Hunter Study: Nearly One in Ten New York City Motorists Runs a Red Light

Professors Peter Tuckel and William Milczarski

A Hunter College study based on more than 4,300 observations of red lights at intersections in the Bronx, Brooklyn, Manhattan and Queens shows that nearly 10 percent of New York City motorists, and 15 percent of taxi cab drivers don’t stop for red traffic lights. The survey shows no difference between the percentage of males and females who ignore the signals.

Conducted by Hunter College students and directed by Urban Planning Professor William Milczarski and Sociology Professor Peter Tuckel, the new study, “For Many New York City Motorists a Red Light Does Not Mean Stop,” is the first of its kind to examine the extent to which New York City drivers ignore red lights.

The results were based on an examination of the 3,259 motorists that approached the observed intersections when the light was red. Of these drivers, 8.7 percent ignored the signal, as did 15 percent of the cab drivers who were observed. The results come amid intense focus on pedestrian safety in New York City as part of Mayor Bill de Blasio’s Vision Zero plan.

Other key findings from the study are:

  • The incidence of red light running would be markedly higher if the analysis included vehicles that crossed the light as it changed from yellow to red.
  • In single travel lane roads, the incidence of red light running is 6.7 percent; the corresponding figure for roads with four lanes is 16.5 percent.
  • Drivers are likeliest to run a red light on Mondays.
  • Of the drivers who ignored a red signal, 4.4 percent went straight through the light; 2.6 percent turned on the red light, and 1.7 percent turned and then went through the red light. 

“That close to one out of 10 drivers observed ran a red light is disturbing,” said Professor Milczarski. “We are not talking about committing a minor traffic infraction; we’re talking about violating one of the fundamental rules of the road and endangering lives.”

“Mayor de Blasio should be praised for launching Vision Zero,” said Professor Tuckel.“ But if Vision Zero is going to succeed, then we also need the tolerance level for red light runners to be zero.

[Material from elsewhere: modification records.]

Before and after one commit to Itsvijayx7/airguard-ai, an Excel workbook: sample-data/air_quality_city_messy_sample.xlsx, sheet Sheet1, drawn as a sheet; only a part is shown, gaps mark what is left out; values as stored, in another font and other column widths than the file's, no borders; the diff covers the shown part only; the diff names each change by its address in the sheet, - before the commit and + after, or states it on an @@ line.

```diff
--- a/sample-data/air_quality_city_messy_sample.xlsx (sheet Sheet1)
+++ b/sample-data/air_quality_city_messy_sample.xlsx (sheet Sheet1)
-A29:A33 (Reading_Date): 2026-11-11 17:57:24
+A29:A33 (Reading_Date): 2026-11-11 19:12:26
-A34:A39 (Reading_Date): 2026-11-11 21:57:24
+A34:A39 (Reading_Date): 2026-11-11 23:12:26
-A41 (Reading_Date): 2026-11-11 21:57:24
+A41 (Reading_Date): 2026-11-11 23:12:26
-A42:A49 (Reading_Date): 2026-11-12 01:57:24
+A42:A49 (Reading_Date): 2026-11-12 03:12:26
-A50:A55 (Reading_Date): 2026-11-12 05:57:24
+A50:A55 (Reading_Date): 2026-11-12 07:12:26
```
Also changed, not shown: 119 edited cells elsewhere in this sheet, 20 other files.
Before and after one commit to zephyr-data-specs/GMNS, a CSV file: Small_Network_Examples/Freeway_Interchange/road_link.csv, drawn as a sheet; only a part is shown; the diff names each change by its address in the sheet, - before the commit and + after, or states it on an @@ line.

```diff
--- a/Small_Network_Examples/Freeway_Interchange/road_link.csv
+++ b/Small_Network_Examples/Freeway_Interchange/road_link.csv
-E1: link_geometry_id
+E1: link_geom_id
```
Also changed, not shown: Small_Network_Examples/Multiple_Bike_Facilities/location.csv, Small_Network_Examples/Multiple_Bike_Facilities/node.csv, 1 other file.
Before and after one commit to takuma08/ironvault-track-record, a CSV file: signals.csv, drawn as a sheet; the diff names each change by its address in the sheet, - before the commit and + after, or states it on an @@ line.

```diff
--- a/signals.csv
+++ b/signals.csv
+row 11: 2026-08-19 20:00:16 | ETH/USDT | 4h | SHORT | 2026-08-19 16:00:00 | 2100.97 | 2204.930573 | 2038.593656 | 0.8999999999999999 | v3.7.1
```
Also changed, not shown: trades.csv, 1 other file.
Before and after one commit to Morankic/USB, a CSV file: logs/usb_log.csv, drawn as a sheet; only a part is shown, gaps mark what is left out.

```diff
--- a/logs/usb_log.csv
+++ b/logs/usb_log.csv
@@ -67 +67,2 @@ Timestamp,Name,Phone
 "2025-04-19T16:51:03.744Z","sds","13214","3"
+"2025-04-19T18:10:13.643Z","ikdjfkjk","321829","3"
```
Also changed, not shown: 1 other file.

The mind set and driving habits of many motorists are going to have to change.”

The findings are based on 4,379 observations of red light phases at 50 signalized intersections in the Bronx, Brooklyn, Manhattan and Queens. Each site was visited for one hour on two distinct days between April 2 and May 13 of this year. The observations were staggered across all days of the week and were all conducted in daylight, between 7:30 a.m. to 6:30 p.m.

Professors Milczarski and Tuckel collaborated with Hunter College students in the Introduction to Research Methods, Honors Seminar and Mapping Social Science Data courses in the Department of Sociology, and the Urban Data Analysis and Quantitative Approaches to Urban Analysis courses in the Department of Urban Affairs and Planning. Their studies in previous years have used the same methodology for data collection, focusing on a range of public policy and transportation matters, including seatbelt use and the incidence of distracted driving.

View the complete report here.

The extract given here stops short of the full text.